The policy statement should also set out the strategy on intervention and give an indication of the type of circumstances when further action will be taken, and what types of action may be taken. The ISC believes that monitoring may require sharing of information with other shareholders or agents or agreeing a common course of action. But institutions and agents may not wish to be made insiders, and will expect investee companies and their advisers to ensure that information that could affect their ability to deal in the company's shares is not passed to them without their agreement.

Institutions should not automatically support the board; if they have been unable to reach a satisfactory outcome through active dialogue they must register an abstention or vote against the resolution. In either case, the investee company should be informed in advance and told the reasons why.

The ISC will monitor the impact of the Statement of Principles with a view to reviewing and refreshing it, if needs be, within two years in the light of experience and market developments.

Hermes, the independent fund manager owned by the largest pension scheme in the UK, the British Telecom Pension Scheme, has separately published "The Hermes Principles" setting out ten investment principles to address the simple question: "What should owners expect from UK public companies and what should these companies expect from their owners?"

Hermes' overriding requirement is that companies be run in the long-term interest of shareholders. The Hermes Principles deal with communication, financial, strategic and social, ethical and environmental issues. In particular, Hermes believes that companies should clearly communicate the plans they are pursuing and the likely financial and wider consequences of those plans. Hermes' financial principles include requiring companies to have performance evaluation and incentive systems which are designed cost-effectively to incentivise managers to deliver long-term shareholder value. All investment plans should be critically tested in terms of their ability to deliver long-term shareholder value. Companies should have and continue to develop coherent strategies for each business unit, and where a company is not the "best parent" of a business it should be developing plans to resolve the issue. Companies should also behave ethically and have regard for the environment and society as a whole, supporting voluntary and statutory measures that minimise the externalisation of costs to the detriment of society at large.

Hermes does not believe that its principles limit management scope or creativity, but that they outline the natural disciplines to be expected of companies which seek to maximise long-term value for their shareholders.
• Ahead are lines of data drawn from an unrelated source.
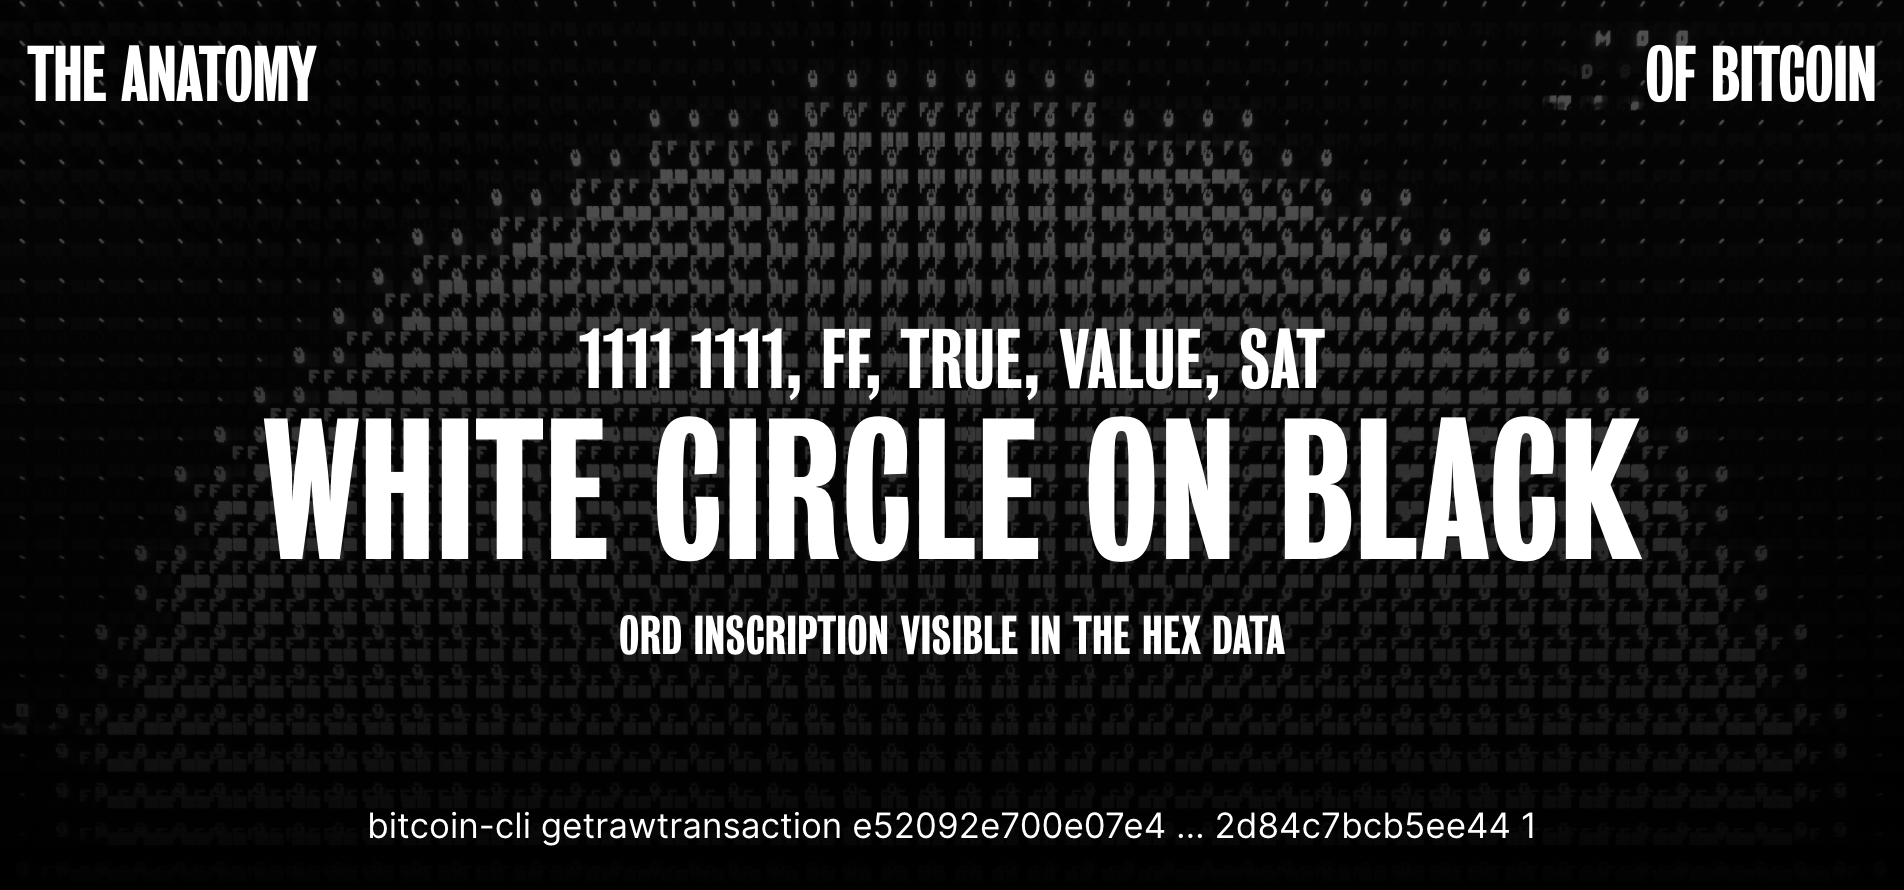
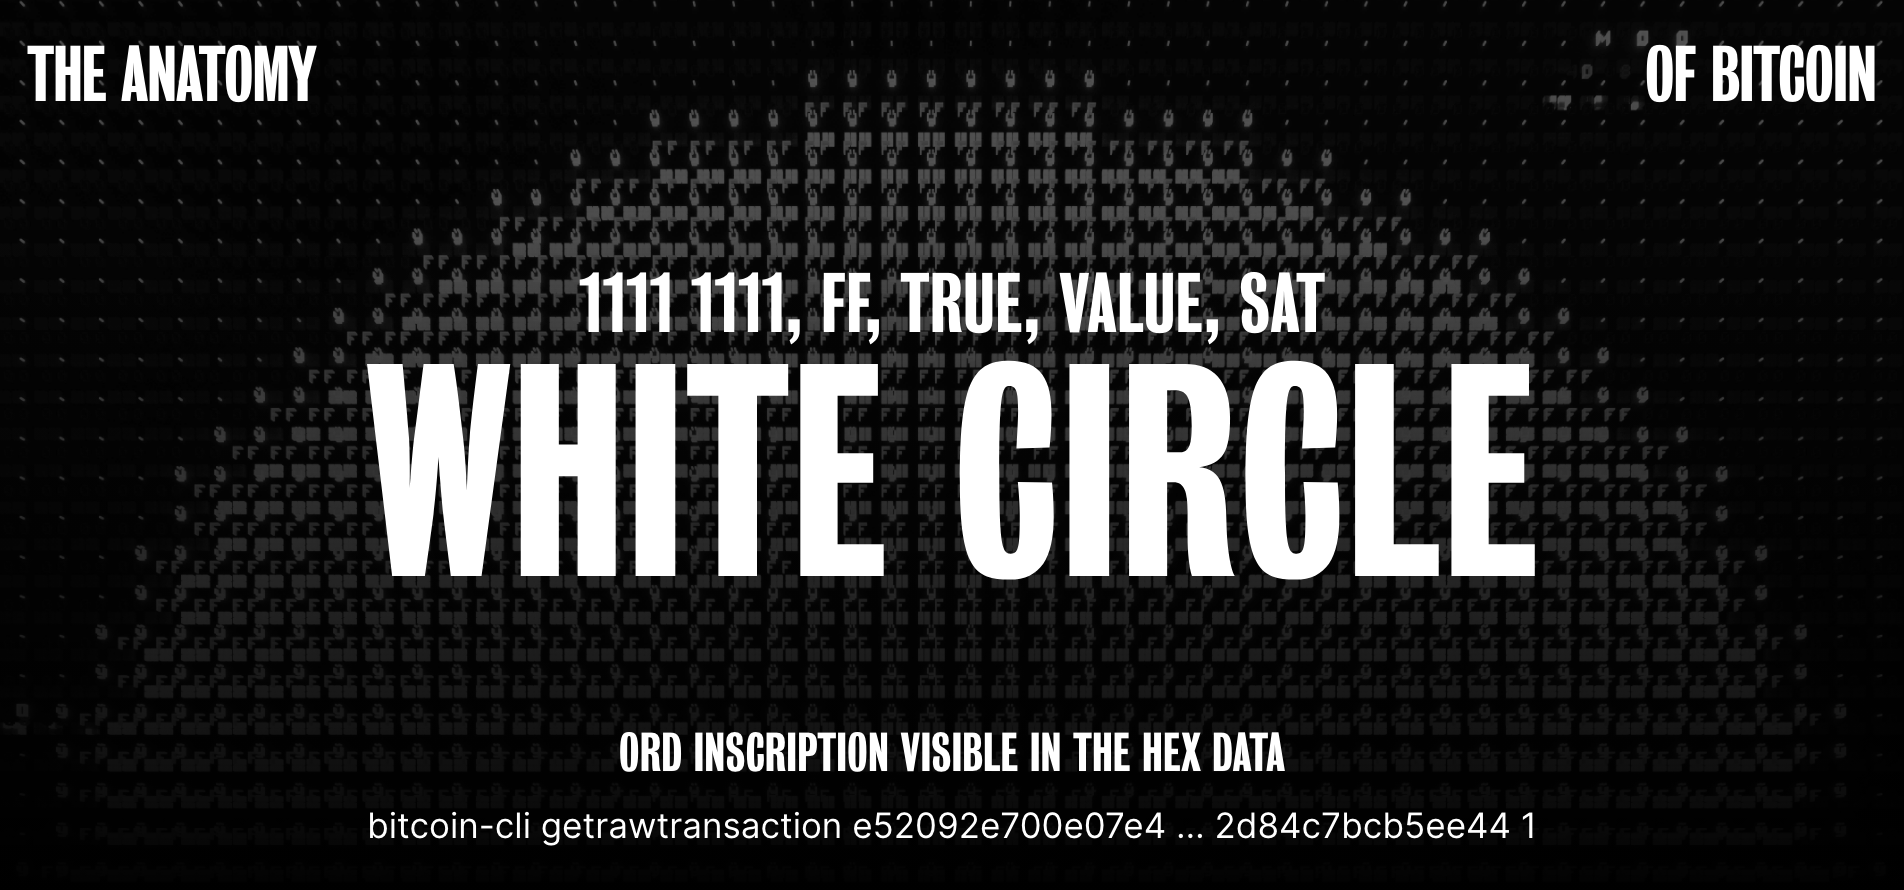
Change title

Changed region(s): [[0.1239, 0.3034, 0.8676, 0.7584], [0.3099, 0.8191, 0.6817, 0.8798]]

diff --git a/inscription/index.html b/inscription/index.html
@@ -4,7 +4,7 @@
     <meta name="viewport" content="width=device-width,initial-scale=1">
     <meta charset="utf-8">
 
-    <title>Inscription | Anatomy of Bitcoin</title>
+    <title>White Circle Inscription | Anatomy of Bitcoin</title>
 
     <link rel="apple-touch-icon" sizes="180x180" href="../assets/fav/apple-touch-icon.png">
     <link rel="icon" type="image/png" sizes="32x32" href="../assets/fav/favicon-32x32.png">
@@ -15,7 +15,7 @@
 
 
     <meta name="description" content="Learn about process of inscribing a circle shape on the bitcoin blockchain that is legible without a parsing protocol." />
-    <meta itemprop="name" content="Inscription - The Anatomy of Bitcoin">
+    <meta itemprop="name" content="White Circle Inscription - The Anatomy of Bitcoin">
     <meta itemprop="description" content="Learn about process of inscribing a circle shape on the bitcoin blockchain that is legible without a parsing protocol.">
     <meta itemprop="image" content="https://anatomyofbitcoin.com/assets/inscription_process/preview.png">
     <meta name="description" content="Learn about process of inscribing a circle shape on the bitcoin blockchain that is legible without a parsing protocol."/>
@@ -26,7 +26,7 @@
     <meta property="twitter:card" content="summary_large_image">
     <meta property="twitter:site" content="@bitcoinanatomy">
     <meta property="twitter:creator" content="@bitcoinanatomy">
-    <meta property="twitter:title" content="Inscription - The Anatomy of Bitcoin">
+    <meta property="twitter:title" content="White Circle Inscription - The Anatomy of Bitcoin">
     <meta property="twitter:description" content="Learn about process of inscribing a circle shape on the bitcoin blockchain that is legible without a parsing protocol."/>
     <meta property="twitter:image:src" content="https://anatomyofbitcoin.com/assets/inscription_process/preview.png"/>
     <meta property="twitter:domain" content="anatimyofbitcoin.com">
@@ -54,10 +54,10 @@
         padding-top: 30vw;
       }
 
-      h1 {
-          letter-spacing: -0.05vw;
+      h1.scenes-hero {
+        letter-spacing: -0.05vw;
+        font-size: 14vw;
       }
-
 
       #inscription p, #inscription ul {
         max-width: 640px;
@@ -197,7 +197,7 @@
             1111 1111, FF, True, Value, Sat
           </h3>
           <h1 class="scenes-hero">
-            White circle on black
+            White Circle
           </h1>
           <h3 class="scenes-hero">
             <span>ORD Inscription Visible in the Hex Data</span>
The ISC Statement of Principles can be found at

The Hermes Principles can be found at

For further information, please contact:

Gary Green (Corporate partner) at or on on +44 (0)20 7367 2111


Peter Bateman at or on +44 (0)20 7367 3145.